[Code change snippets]
╔══

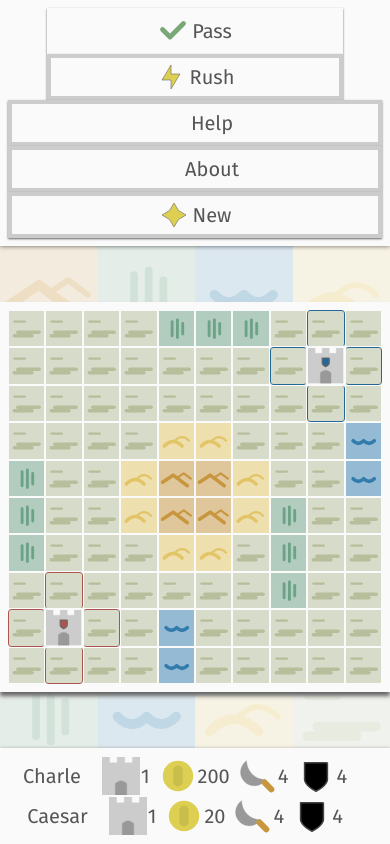
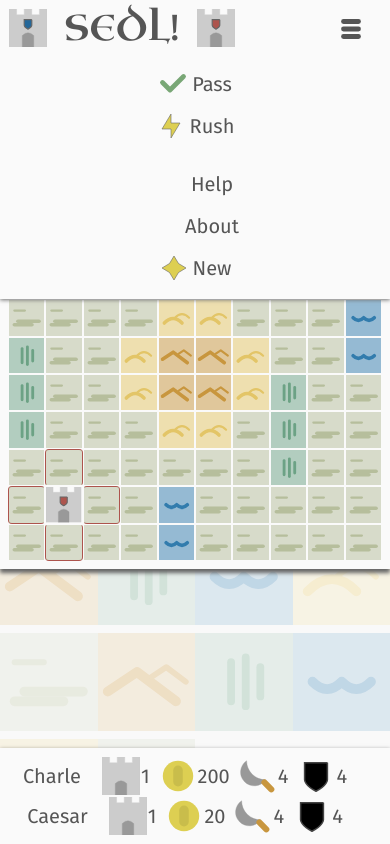
Before and after one commit to acarrara/sedl, an Angular app: page / in a window 390 px wide. Built offline with nearby package versions, Linux system fonts and the light colour scheme.

Commit message:
more responsive, animations and icons missing

```diff
--- a/src/app/board/game.component.html
+++ b/src/app/board/game.component.html
@@ -1,8 +1,13 @@
 <div class="wrapper" (document:keydown.space)="gameService.pass()">
-  <se-controls side="top">
-    <se-logo></se-logo>
-    <se-actions [lord]="gameService.lord$ | async"></se-actions>
-    <se-support></se-support>
+  <se-controls side="top" [attr.data-collapsed]="menuState">
+    <div  class="controls__section  controls__menu-container">
+      <se-logo></se-logo>
+      <button class="button  controls__menu" (click)="toggleMenu()">
+        <se-cell class="cell  cell--icon" seed="r"></se-cell>
+      </button>
+    </div>
+    <se-actions class="controls__section  controls--collapsible" [lord]="gameService.lord$ | async"></se-actions>
+    <se-support class="controls__section  controls--collapsible"></se-support>
   </se-controls>
   <div class="board-container">
     <main
--- a/src/app/board/game.component.ts
+++ b/src/app/board/game.component.ts
@@ -1,4 +1,4 @@
-import {ChangeDetectionStrategy, ChangeDetectorRef, Component, Input} from '@angular/core';
+import {ChangeDetectionStrategy, Component, Input} from '@angular/core';
 import {GameService} from '../game.service';
 import {Region} from '../models/Region';
 import {Game} from '../models/Game';
@@ -19,8 +19,9 @@ export class GameComponent {
     'p', 'm', 'f', 'w', 'h', 'p', 'm', 'f', 'w',
     'h', 'p', 'm', 'f', 'w', 'h', 'p', 'm', 'f',
     'w', 'h', 'p'];
+  public menuState = false;
 
-  constructor(public gameService: GameService, private cdr: ChangeDetectorRef) {
+  constructor(public gameService: GameService) {
   }
 
   action(region: Region) {
@@ -37,4 +38,9 @@ export class GameComponent {
   dimension() {
     return Math.sqrt(this.game.board.regions.length);
   }
+
+  toggleMenu() {
+    this.menuState = !this.menuState;
+    console.log(this.menuState);
+  }
 }
--- a/src/app/modal/modal.component.html
+++ b/src/app/modal/modal.component.html
@@ -1,7 +1,7 @@
 <div [style.--lordColor]="(game.lord$ | async).color" class="modal-container" id="{{name}}-modal">
   <aside class="modal  modal--{{size}}">
     <header class="modal__header">
-      <a href="#" class="button  button--small">
+      <a href="#" class="button">
         <se-cell class="cell  cell--icon" seed="e"></se-cell>
       </a>
       <se-logo class="modal__title"></se-logo>
--- a/src/index.html
+++ b/src/index.html
@@ -83,6 +83,11 @@
       <circle cx="50" cy="35" r="24" stroke-width="2" stroke="#c9bd4b" fill="#ddcf52"></circle>
       <path d="M35 35 a 15 15 30 0 1 15 -15" stroke-width="8" stroke-linecap="round" stroke="#c9bd4b"></path>
     </symbol>
+    <symbol id="r" viewBox="0 0 100 100">
+      <path d="M25 25 h 50" stroke-width="16" stroke="#555" stroke-linecap="round"></path>
+      <path d="M25 50 h 50" stroke-width="16" stroke="#555" stroke-linecap="round"></path>
+      <path d="M25 75 h 50" stroke-width="16" stroke="#555" stroke-linecap="round"></path>
+    </symbol>
   </defs>
 </svg>
 <se-app></se-app>
--- a/src/style/_buttons.scss
+++ b/src/style/_buttons.scss
@@ -2,10 +2,9 @@
   @include font-family-fira();
   display: inline-block;
   font-size: 1em;
-  border: $border-color solid $spacing-s;
+  border: $border-color solid $spacing-xs;
   border-radius: $spacing-s;
-  padding: $spacing-s $spacing-xl;
-  box-shadow: 0 1px 2px 0 $shadow-color;
+  padding: $spacing-s $spacing-l;
 
   text-decoration: none;
 
@@ -59,6 +58,7 @@
     width: 100%;
     border-radius: 0;
     flex-basis: initial;
+    border: 0;
   }
 
   .button + .button {
--- a/src/style/_controls.scss
+++ b/src/style/_controls.scss
@@ -25,6 +25,19 @@
   border-bottom: $spacing-m solid var(--lord-color);
 }
 
+.controls__menu {
+  display: none;
+}
+
+.controls__section {
+  display: block;
+}
+
+.controls__menu-container {
+  display: flex;
+  justify-content: space-between;
+}
+
 @media only screen and (max-width: 1024px) {
 
   .controls {
@@ -35,4 +48,31 @@
   .controls--bottom {
     border-bottom: 0;
   }
+
+  .controls--top {
+    position: absolute;
+  }
+
+  .controls__menu-container {
+    width: 100%;
+  }
+
+  .controls__menu {
+    width: initial;
+    display: inline-block;
+  }
+
+  [data-collapsed="true"] .controls--collapsible {
+    display: none;
+    height: 0;
+  }
+
+  .controls__section {
+    width: 100%;
+  }
+
+  .controls__section + .controls__section {
+    margin-top: $spacing-l;
+  }
+
 }
--- a/src/style/_decisions.scss
+++ b/src/style/_decisions.scss
@@ -37,6 +37,7 @@ $p-color-foreground: #b6be9c;
 $w-color-foreground: #327cad;
 $f-color-foreground: #6ca285;
 
+$spacing-xs: 2px;
 $spacing-s: 4px;
 $spacing-m: 8px;
 $spacing-l: 16px;
--- a/src/style/_logo.scss
+++ b/src/style/_logo.scss
@@ -1,3 +1,7 @@
+.logo {
+  display: flex;
+}
+
 .logo__heading {
   @include font-family-uncial();
   font-size: 1.8rem;
@@ -6,14 +10,3 @@
   padding-right: $spacing-l;
   margin: 0;
 }
-
-.logo {
-  display: flex;
-}
-
-@media only screen and (max-width: 1024px) {
-
-  .logo {
-    display: none;
-  }
-}
```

╚══

**PROMPT:**
Every entry above needs to be copied exactly, and no pictures go with it.

**SOLVED EXERCISE:**
Before and after one commit to acarrara/sedl, an Angular app: page / in a window 390 px wide. Built offline with nearby package versions, Linux system fonts and the light colour scheme.

Commit message:
more responsive, animations and icons missing

```diff
--- a/src/app/board/game.component.html
+++ b/src/app/board/game.component.html
@@ -1,8 +1,13 @@
 <div class="wrapper" (document:keydown.space)="gameService.pass()">
-  <se-controls side="top">
-    <se-logo></se-logo>
-    <se-actions [lord]="gameService.lord$ | async"></se-actions>
-    <se-support></se-support>
+  <se-controls side="top" [attr.data-collapsed]="menuState">
+    <div  class="controls__section  controls__menu-container">
+      <se-logo></se-logo>
+      <button class="button  controls__menu" (click)="toggleMenu()">
+        <se-cell class="cell  cell--icon" seed="r"></se-cell>
+      </button>
+    </div>
+    <se-actions class="controls__section  controls--collapsible" [lord]="gameService.lord$ | async"></se-actions>
+    <se-support class="controls__section  controls--collapsible"></se-support>
   </se-controls>
   <div class="board-container">
     <main
--- a/src/app/board/game.component.ts
+++ b/src/app/board/game.component.ts
@@ -1,4 +1,4 @@
-import {ChangeDetectionStrategy, ChangeDetectorRef, Component, Input} from '@angular/core';
+import {ChangeDetectionStrategy, Component, Input} from '@angular/core';
 import {GameService} from '../game.service';
 import {Region} from '../models/Region';
 import {Game} from '../models/Game';
@@ -19,8 +19,9 @@ export class GameComponent {
     'p', 'm', 'f', 'w', 'h', 'p', 'm', 'f', 'w',
     'h', 'p', 'm', 'f', 'w', 'h', 'p', 'm', 'f',
     'w', 'h', 'p'];
+  public menuState = false;
 
-  constructor(public gameService: GameService, private cdr: ChangeDetectorRef) {
+  constructor(public gameService: GameService) {
   }
 
   action(region: Region) {
@@ -37,4 +38,9 @@ export class GameComponent {
   dimension() {
     return Math.sqrt(this.game.board.regions.length);
   }
+
+  toggleMenu() {
+    this.menuState = !this.menuState;
+    console.log(this.menuState);
+  }
 }
--- a/src/app/modal/modal.component.html
+++ b/src/app/modal/modal.component.html
@@ -1,7 +1,7 @@
 <div [style.--lordColor]="(game.lord$ | async).color" class="modal-container" id="{{name}}-modal">
   <aside class="modal  modal--{{size}}">
     <header class="modal__header">
-      <a href="#" class="button  button--small">
+      <a href="#" class="button">
         <se-cell class="cell  cell--icon" seed="e"></se-cell>
       </a>
       <se-logo class="modal__title"></se-logo>
--- a/src/index.html
+++ b/src/index.html
@@ -83,6 +83,11 @@
       <circle cx="50" cy="35" r="24" stroke-width="2" stroke="#c9bd4b" fill="#ddcf52"></circle>
       <path d="M35 35 a 15 15 30 0 1 15 -15" stroke-width="8" stroke-linecap="round" stroke="#c9bd4b"></path>
     </symbol>
+    <symbol id="r" viewBox="0 0 100 100">
+      <path d="M25 25 h 50" stroke-width="16" stroke="#555" stroke-linecap="round"></path>
+      <path d="M25 50 h 50" stroke-width="16" stroke="#555" stroke-linecap="round"></path>
+      <path d="M25 75 h 50" stroke-width="16" stroke="#555" stroke-linecap="round"></path>
+    </symbol>
   </defs>
 </svg>
 <se-app></se-app>
--- a/src/style/_buttons.scss
+++ b/src/style/_buttons.scss
@@ -2,10 +2,9 @@
   @include font-family-fira();
   display: inline-block;
   font-size: 1em;
-  border: $border-color solid $spacing-s;
+  border: $border-color solid $spacing-xs;
   border-radius: $spacing-s;
-  padding: $spacing-s $spacing-xl;
-  box-shadow: 0 1px 2px 0 $shadow-color;
+  padding: $spacing-s $spacing-l;
 
   text-decoration: none;
 
@@ -59,6 +58,7 @@
     width: 100%;
     border-radius: 0;
     flex-basis: initial;
+    border: 0;
   }
 
   .button + .button {
--- a/src/style/_controls.scss
+++ b/src/style/_controls.scss
@@ -25,6 +25,19 @@
   border-bottom: $spacing-m solid var(--lord-color);
 }
 
+.controls__menu {
+  display: none;
+}
+
+.controls__section {
+  display: block;
+}
+
+.controls__menu-container {
+  display: flex;
+  justify-content: space-between;
+}
+
 @media only screen and (max-width: 1024px) {
 
   .controls {
@@ -35,4 +48,31 @@
   .controls--bottom {
     border-bottom: 0;
   }
+
+  .controls--top {
+    position: absolute;
+  }
+
+  .controls__menu-container {
+    width: 100%;
+  }
+
+  .controls__menu {
+    width: initial;
+    display: inline-block;
+  }
+
+  [data-collapsed="true"] .controls--collapsible {
+    display: none;
+    height: 0;
+  }
+
+  .controls__section {
+    width: 100%;
+  }
+
+  .controls__section + .controls__section {
+    margin-top: $spacing-l;
+  }
+
 }
--- a/src/style/_decisions.scss
+++ b/src/style/_decisions.scss
@@ -37,6 +37,7 @@ $p-color-foreground: #b6be9c;
 $w-color-foreground: #327cad;
 $f-color-foreground: #6ca285;
 
+$spacing-xs: 2px;
 $spacing-s: 4px;
 $spacing-m: 8px;
 $spacing-l: 16px;
--- a/src/style/_logo.scss
+++ b/src/style/_logo.scss
@@ -1,3 +1,7 @@
+.logo {
+  display: flex;
+}
+
 .logo__heading {
   @include font-family-uncial();
   font-size: 1.8rem;
@@ -6,14 +10,3 @@
   padding-right: $spacing-l;
   margin: 0;
 }
-
-.logo {
-  display: flex;
-}
-
-@media only screen and (max-width: 1024px) {
-
-  .logo {
-    display: none;
-  }
-}
```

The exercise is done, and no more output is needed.